- **Work request**:
Note each line in the data holding the string "span" and report it.

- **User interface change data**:
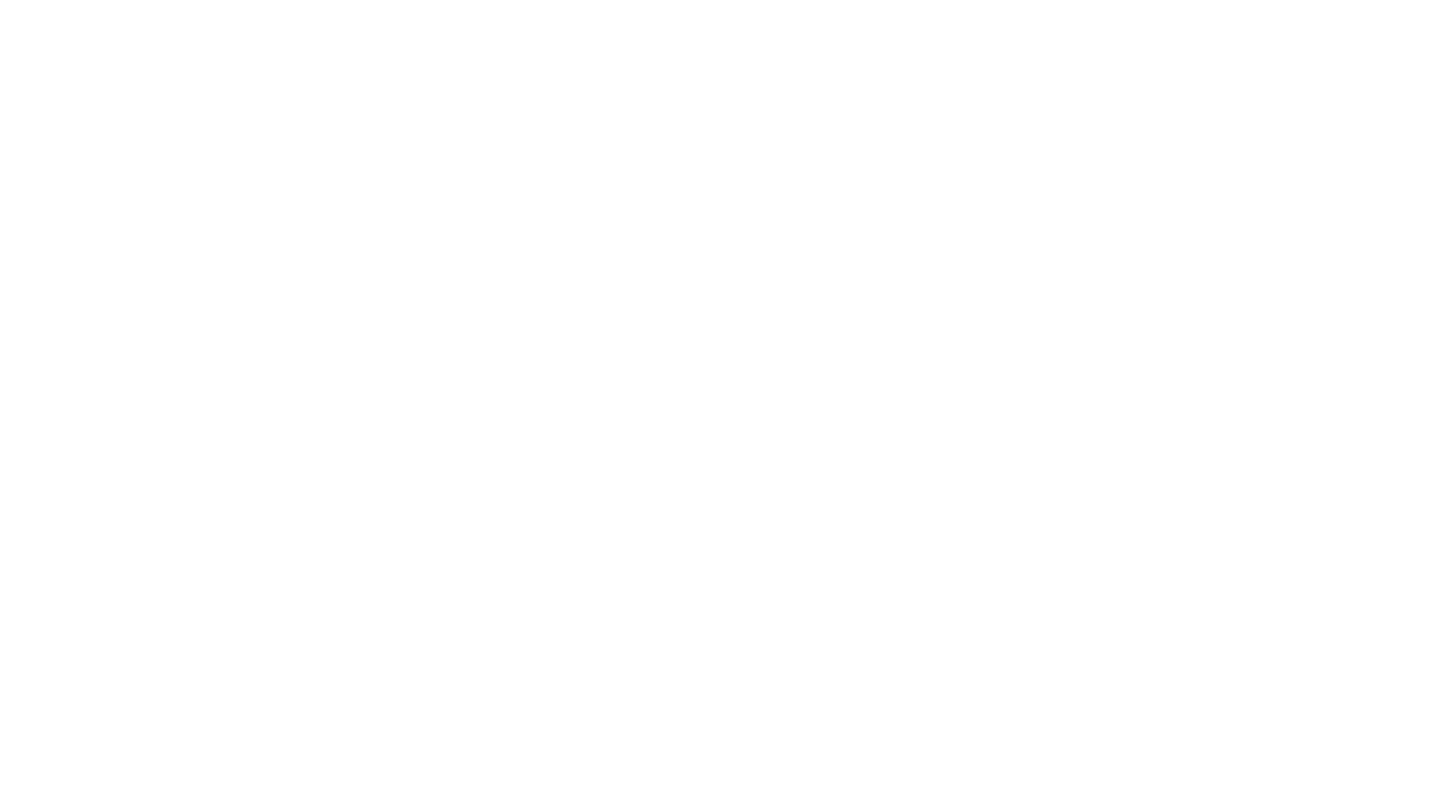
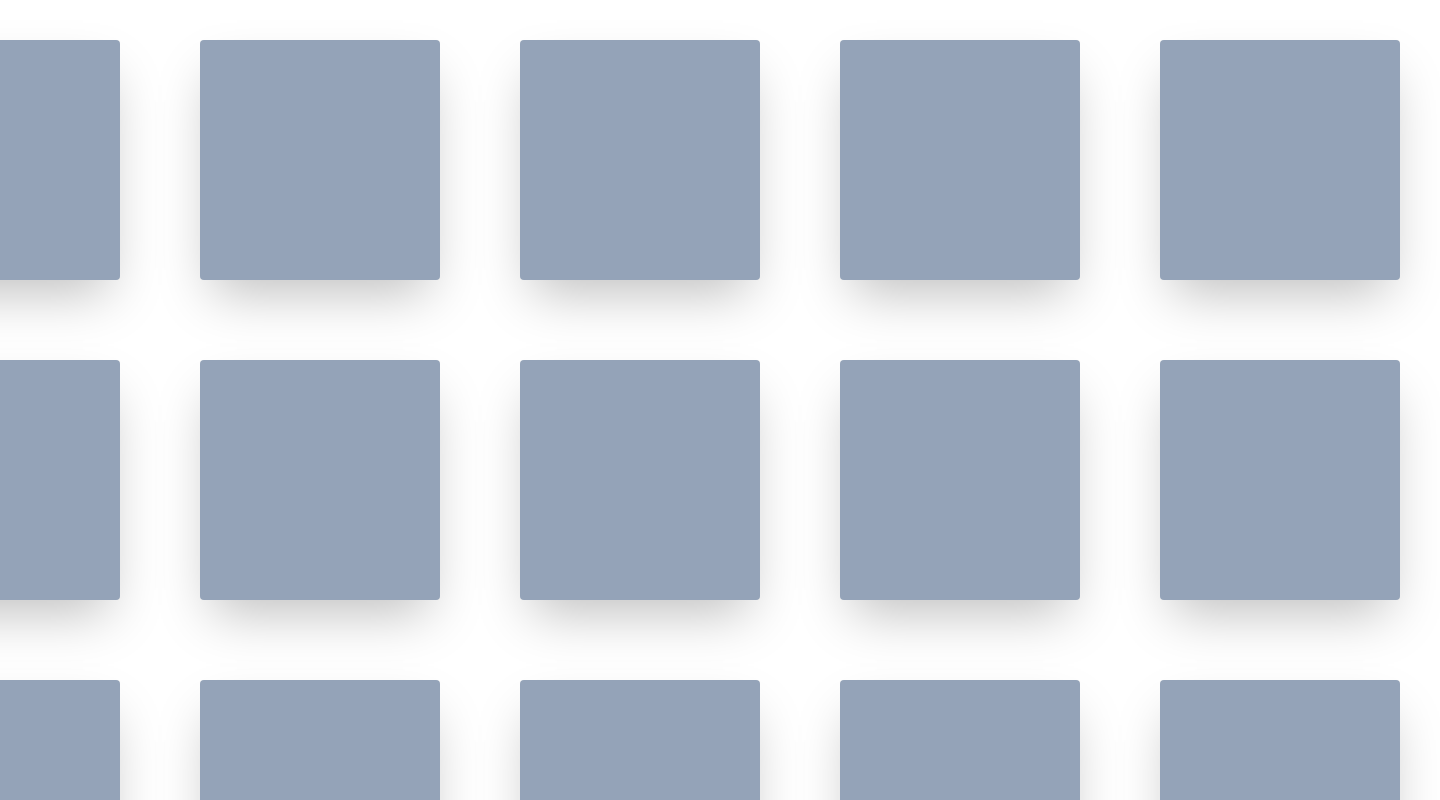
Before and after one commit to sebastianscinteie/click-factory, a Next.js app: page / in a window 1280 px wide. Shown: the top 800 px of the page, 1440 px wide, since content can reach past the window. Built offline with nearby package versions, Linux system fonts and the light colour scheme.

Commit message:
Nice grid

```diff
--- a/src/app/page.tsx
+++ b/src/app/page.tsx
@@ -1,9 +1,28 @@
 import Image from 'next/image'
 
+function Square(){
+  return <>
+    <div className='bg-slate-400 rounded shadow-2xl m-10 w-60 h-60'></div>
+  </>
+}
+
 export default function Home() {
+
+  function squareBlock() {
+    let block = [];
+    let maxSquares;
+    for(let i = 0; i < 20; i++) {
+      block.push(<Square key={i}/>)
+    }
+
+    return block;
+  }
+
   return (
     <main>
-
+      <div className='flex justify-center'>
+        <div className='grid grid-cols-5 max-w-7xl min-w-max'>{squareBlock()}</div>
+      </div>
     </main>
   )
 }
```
==
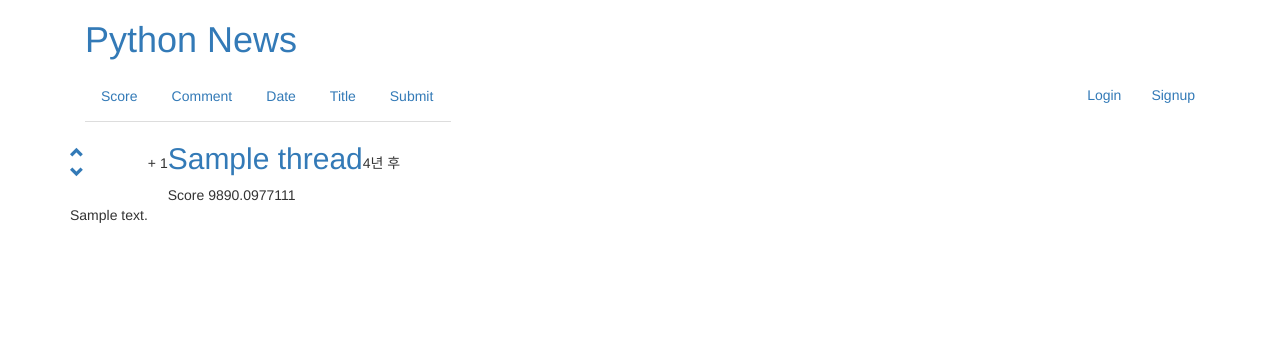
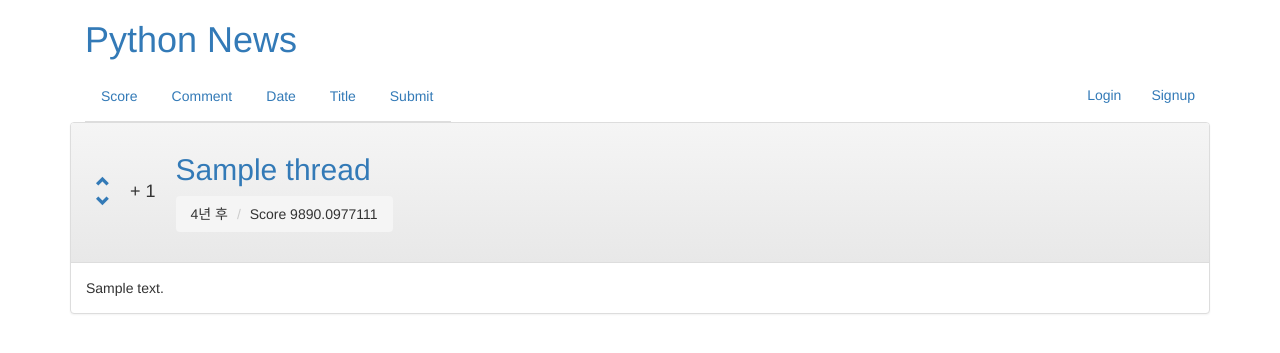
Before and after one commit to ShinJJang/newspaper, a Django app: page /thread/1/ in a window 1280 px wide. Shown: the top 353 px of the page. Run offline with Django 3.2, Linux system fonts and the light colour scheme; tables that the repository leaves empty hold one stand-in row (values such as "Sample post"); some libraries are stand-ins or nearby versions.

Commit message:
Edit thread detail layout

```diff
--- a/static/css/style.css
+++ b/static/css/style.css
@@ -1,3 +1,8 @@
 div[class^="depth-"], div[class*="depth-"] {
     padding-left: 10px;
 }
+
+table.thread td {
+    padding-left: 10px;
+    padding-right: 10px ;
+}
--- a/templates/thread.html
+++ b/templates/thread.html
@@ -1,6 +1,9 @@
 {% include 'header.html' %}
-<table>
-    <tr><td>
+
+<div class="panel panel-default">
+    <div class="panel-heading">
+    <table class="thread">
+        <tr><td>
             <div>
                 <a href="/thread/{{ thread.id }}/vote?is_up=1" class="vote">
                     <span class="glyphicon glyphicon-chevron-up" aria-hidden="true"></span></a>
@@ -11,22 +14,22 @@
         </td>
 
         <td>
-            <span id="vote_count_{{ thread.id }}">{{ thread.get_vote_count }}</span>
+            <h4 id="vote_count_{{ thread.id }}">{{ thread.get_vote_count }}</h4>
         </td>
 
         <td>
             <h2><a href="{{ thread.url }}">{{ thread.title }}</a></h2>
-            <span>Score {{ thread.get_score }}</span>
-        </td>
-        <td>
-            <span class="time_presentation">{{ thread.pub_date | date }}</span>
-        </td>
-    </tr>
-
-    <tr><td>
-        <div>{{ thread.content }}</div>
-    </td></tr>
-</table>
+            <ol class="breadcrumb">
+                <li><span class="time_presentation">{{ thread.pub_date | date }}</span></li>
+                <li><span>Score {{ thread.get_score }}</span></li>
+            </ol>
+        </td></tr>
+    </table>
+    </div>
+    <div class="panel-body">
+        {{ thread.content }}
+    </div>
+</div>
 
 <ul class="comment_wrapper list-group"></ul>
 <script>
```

- **Expected answer**:
                     <span class="glyphicon glyphicon-chevron-up" aria-hidden="true"></span></a>
-            <span id="vote_count_{{ thread.id }}">{{ thread.get_vote_count }}</span>
-            <span>Score {{ thread.get_score }}</span>
-            <span class="time_presentation">{{ thread.pub_date | date }}</span>
+                <li><span class="time_presentation">{{ thread.pub_date | date }}</span></li>
+                <li><span>Score {{ thread.get_score }}</span></li>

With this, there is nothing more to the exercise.